So Vince, it's your job to make sure the beer's in mint condition, right?
VR: We are nothing without standards. That's where I come in. Some people think my role is easy. They don't know the half of it. Is it easy to come up with adjectives for beer apart from 'Delicious' and 'Amazing'? Well, is it?
The Shirker's seems to have a beer/drink to suit all tastes. Are pubs with crap drinks lists just being lazy?
AG: The easy answer is yes, I suppose. Or maybe people just want to drink mass-produced lager and bitter. We're all beer nuts so having a good range, with lots of favourites mixed with new things to try was very important to us.
VR: There's no excuse for crap beer, not these days, though some people like it. There are so many great local brewers right now and I'm more than happy to road test them for the guys. And Ben, one of the founders, is from Stockport so he's been bringing down some crackers from up that way, like RedWillow from Macclesfield. Probably my favourite beer at the Shirker's so far.
AG: Apart from Deserter IPA.
VR: Apart from Deserter IPA.
Judging by your 'Crisp News' wall, you also take snacks seriously. Who is your crisp sommelier?
AG: We've all chipped in with the ordering ideas but a lot of it comes from our podcast, called, presciently, Deserter Pubcast. That's certainly where the Slabs came from.
VR: Our crisp correspondent — or one of them — Ned, sent us a packet with a pithy review: "Size of a baked potato, thick as a pound coin" and everyone went mad for them. The greatest step forward in crisps since the introduction of flavours in the 1970s, in my view, and superb in a sandwich with a slice of cheddar and some Jaipur hot sauce, which I have been known to create on the bar.
What's your advice to fellow Londoners who want to open their own pub (but don't want to work very hard)?
VR: My advice would be to go for it. It's really no effort at all.
AG: Or jack it in and come to the Shirker’s.
Describe the Shirker's Rest in three words.
AG: Shirk, rest, play - which coincidentally, is the name of our new book.
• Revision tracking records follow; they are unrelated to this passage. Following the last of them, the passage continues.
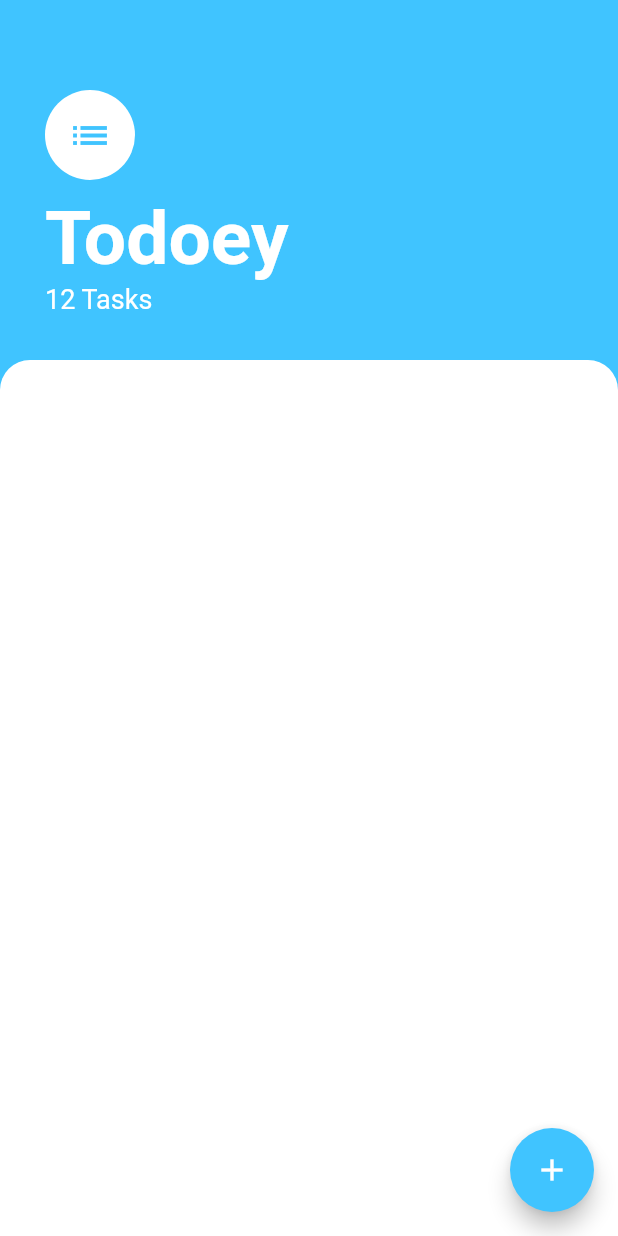
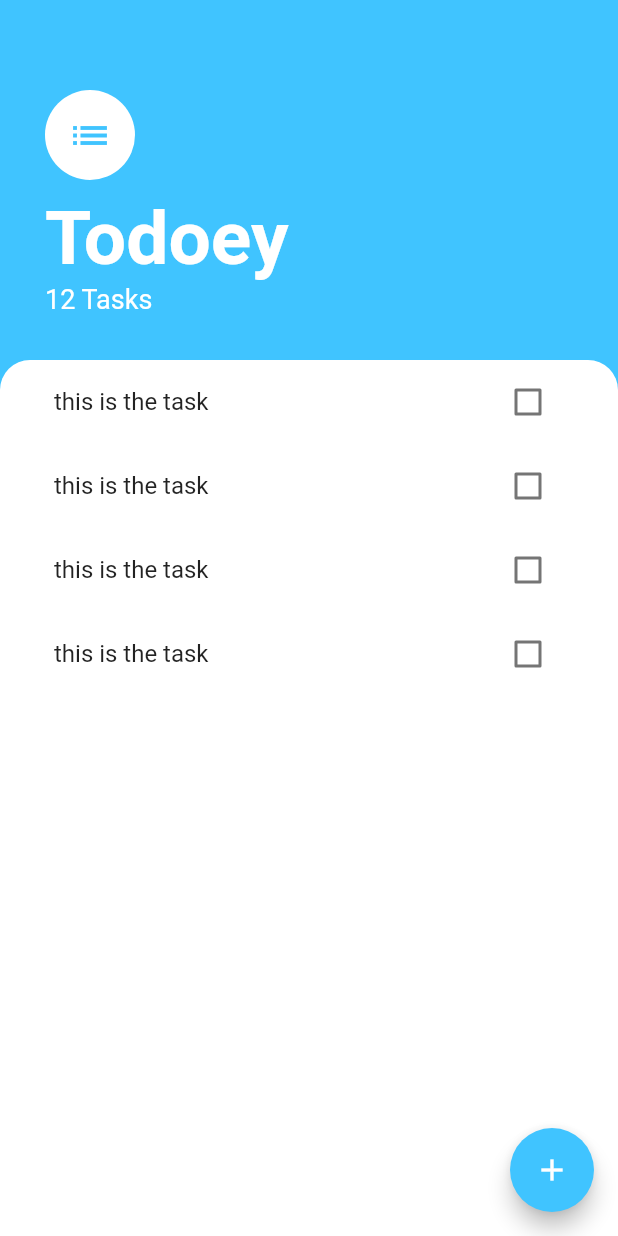
Before and after one commit to jbj88817/Todoey-flutter, a Flutter app: the screen it shows after launch, on a phone screen of 412 x 824 dp. Run offline on Flutter 3.47's test engine with Material 2 defaults, Android fonts, the phone set to English and light mode, and no system bars.

Commit message:
Task list

```diff
--- a/lib/screens/tasks_screen.dart
+++ b/lib/screens/tasks_screen.dart
@@ -1,4 +1,6 @@
 import 'package:flutter/material.dart';
+
+import '../widgets/tasks_list.dart';
 
 class TasksScreen extends StatelessWidget {
   const TasksScreen({Key? key}) : super(key: key);
@@ -52,6 +54,7 @@ class TasksScreen extends StatelessWidget {
           ),
           Expanded(
             child: Container(
+              padding: const EdgeInsets.symmetric(horizontal: 20.0),
               decoration: const BoxDecoration(
                 color: Colors.white,
                 borderRadius: BorderRadius.only(
@@ -59,6 +62,7 @@ class TasksScreen extends StatelessWidget {
                   topRight: Radius.circular(20.0),
                 ),
               ),
+              child: const TasksList(),
             ),
           )
         ],
--- /dev/null
+++ b/lib/widgets/tasks_list.dart
@@ -0,0 +1,20 @@
+import 'package:flutter/material.dart';
+import 'package:todoey/widgets/tasks_tile.dart';
+
+class TasksList extends StatelessWidget {
+  const TasksList({
+    Key? key,
+  }) : super(key: key);
+
+  @override
+  Widget build(BuildContext context) {
+    return ListView(
+      children: const [
+        TaskTile(),
+        TaskTile(),
+        TaskTile(),
+        TaskTile(),
+      ],
+    );
+  }
+}
--- /dev/null
+++ b/lib/widgets/tasks_tile.dart
@@ -0,0 +1,18 @@
+import 'package:flutter/material.dart';
+
+class TaskTile extends StatelessWidget {
+  const TaskTile({
+    Key? key,
+  }) : super(key: key);
+
+  @override
+  Widget build(BuildContext context) {
+    return ListTile(
+      title: const Text('this is the task'),
+      trailing: Checkbox(
+        value: false,
+        onChanged: (check) {},
+      ),
+    );
+  }
+}
```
VR: Available now from all good bookshops. And Amazon.
Shirk, Rest and Play — The Ultimate Slacker's Bible is available for pre-order.
The Shirker's Rest in New Cross is open Tuesday-Sunday.